Words In Khaled Hosseini's The Kite Runner

890 Words4 Pages
Words are a powerful tool to accurately portray the instances of world history. Khaled Hosseini, an Afghan writer, used words to represent an authentic portrait of Afghanistan through his book, The Kite Runner. He depicted Afghanistan’s history using the life of Amir, a Pashtun boy from an upper class family in Kabul. Amir grew up as a son of a wealthy and well-respected businessman that is referred to as Baba. Both Amir and Baba had to flee their homeland on March of 1981 due to the Soviet arrival in Afghanistan. Afghanistan, contrary to popular belief was once a flourishing and beautiful sovereign state, which was eventually destroyed when the Soviet troops entered the country. The USSR entered Afghanistan to help the government fight the foreign mercenaries. The war with the USSR led to tremendous…show more content…
The described acts of violence of the Taliban were not fictional events that Hosseini created but were rather based on complete truth. The women’s stoning (Hosseini 271) was not a scene that Hosseini invented. It was honest truth. Women were stoned to death in public for small crimes such as singing, according to the Revolutionary Association of the Women of Afghanistan. Hosseini used the ugly truth about Afghanistan to help the western people understand the hardships of life that the people endured under the Taliban rule. Hosseini also extremely keeps his bias to the side. He writes in The Kite Runner that the when Taliban came into power the people of Afghanistan were very pro-Taliban. This was due to the fact that Taliban offered them stability and peace. His honesty and clear portray of the Taliban rule of Afghanistan greatly helps the reader cerate a picture in their mind. Due to the events in the book and the laws of the Taliban that are identical, thus proving that Hosseini did draw an honest picture of Afghanistan in The Kite

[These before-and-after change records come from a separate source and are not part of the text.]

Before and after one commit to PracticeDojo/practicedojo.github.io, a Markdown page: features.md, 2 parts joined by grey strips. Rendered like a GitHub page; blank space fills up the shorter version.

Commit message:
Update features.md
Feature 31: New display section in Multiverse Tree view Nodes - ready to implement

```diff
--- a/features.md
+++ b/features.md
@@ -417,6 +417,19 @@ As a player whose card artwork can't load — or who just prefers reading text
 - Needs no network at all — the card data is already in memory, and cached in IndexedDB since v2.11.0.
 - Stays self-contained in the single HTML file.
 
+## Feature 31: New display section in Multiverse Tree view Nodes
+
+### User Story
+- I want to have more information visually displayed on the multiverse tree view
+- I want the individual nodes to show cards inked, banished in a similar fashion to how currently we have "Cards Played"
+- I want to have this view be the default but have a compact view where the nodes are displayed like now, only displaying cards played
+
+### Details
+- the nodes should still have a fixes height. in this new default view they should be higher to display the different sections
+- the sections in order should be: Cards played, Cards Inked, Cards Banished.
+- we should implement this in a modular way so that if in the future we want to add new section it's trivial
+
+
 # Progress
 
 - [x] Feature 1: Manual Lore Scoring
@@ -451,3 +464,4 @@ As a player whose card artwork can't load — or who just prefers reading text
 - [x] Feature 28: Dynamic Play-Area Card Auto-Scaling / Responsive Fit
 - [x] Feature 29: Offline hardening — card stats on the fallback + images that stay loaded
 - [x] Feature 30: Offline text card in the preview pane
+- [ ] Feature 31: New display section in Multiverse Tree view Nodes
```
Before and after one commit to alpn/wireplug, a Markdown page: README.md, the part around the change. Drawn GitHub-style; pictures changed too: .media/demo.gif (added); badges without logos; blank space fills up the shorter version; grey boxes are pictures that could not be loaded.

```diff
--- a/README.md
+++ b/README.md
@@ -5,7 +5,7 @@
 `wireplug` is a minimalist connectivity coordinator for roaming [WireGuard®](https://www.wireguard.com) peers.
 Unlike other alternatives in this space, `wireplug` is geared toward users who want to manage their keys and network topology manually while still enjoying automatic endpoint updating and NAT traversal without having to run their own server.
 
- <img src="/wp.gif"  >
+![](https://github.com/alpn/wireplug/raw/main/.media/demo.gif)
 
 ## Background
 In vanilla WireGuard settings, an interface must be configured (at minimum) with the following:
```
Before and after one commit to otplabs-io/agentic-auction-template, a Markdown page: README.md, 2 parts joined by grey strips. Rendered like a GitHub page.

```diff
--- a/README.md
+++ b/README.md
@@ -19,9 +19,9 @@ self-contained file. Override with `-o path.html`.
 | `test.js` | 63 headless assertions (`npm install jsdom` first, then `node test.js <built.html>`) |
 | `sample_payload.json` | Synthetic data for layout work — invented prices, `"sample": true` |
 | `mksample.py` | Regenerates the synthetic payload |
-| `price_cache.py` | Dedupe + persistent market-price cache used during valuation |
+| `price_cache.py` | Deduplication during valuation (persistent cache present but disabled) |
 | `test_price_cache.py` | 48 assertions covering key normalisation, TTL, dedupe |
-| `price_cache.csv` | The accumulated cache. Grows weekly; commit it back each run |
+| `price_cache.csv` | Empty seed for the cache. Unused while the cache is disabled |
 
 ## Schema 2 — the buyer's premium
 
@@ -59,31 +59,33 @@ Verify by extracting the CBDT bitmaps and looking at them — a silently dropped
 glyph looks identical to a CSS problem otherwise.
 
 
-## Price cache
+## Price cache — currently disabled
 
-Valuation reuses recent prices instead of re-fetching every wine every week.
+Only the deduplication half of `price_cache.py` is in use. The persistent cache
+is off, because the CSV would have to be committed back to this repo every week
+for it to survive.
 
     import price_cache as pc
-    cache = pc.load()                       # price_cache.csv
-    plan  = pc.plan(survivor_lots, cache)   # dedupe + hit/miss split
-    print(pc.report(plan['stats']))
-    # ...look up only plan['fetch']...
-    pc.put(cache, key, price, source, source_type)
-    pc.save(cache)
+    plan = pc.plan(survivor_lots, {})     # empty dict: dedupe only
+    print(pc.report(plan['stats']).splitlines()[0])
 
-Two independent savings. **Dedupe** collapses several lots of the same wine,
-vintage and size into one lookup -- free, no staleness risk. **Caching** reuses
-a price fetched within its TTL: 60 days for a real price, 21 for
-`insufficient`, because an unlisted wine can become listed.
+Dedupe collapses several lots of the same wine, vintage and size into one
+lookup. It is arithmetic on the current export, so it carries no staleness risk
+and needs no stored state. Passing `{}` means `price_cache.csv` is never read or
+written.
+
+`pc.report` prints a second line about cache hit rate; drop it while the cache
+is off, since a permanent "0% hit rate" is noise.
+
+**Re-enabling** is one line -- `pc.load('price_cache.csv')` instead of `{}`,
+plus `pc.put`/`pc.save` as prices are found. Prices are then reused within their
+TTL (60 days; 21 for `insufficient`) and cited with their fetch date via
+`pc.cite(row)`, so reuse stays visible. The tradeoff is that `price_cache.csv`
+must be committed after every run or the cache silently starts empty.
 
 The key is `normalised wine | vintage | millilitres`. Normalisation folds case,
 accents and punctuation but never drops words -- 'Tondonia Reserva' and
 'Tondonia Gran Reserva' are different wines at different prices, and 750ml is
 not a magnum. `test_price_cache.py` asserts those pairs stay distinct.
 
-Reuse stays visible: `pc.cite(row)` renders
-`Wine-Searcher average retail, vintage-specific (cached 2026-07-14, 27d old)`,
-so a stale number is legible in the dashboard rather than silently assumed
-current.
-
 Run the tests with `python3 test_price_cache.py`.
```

More about Words In Khaled Hosseini's The Kite Runner

Open Document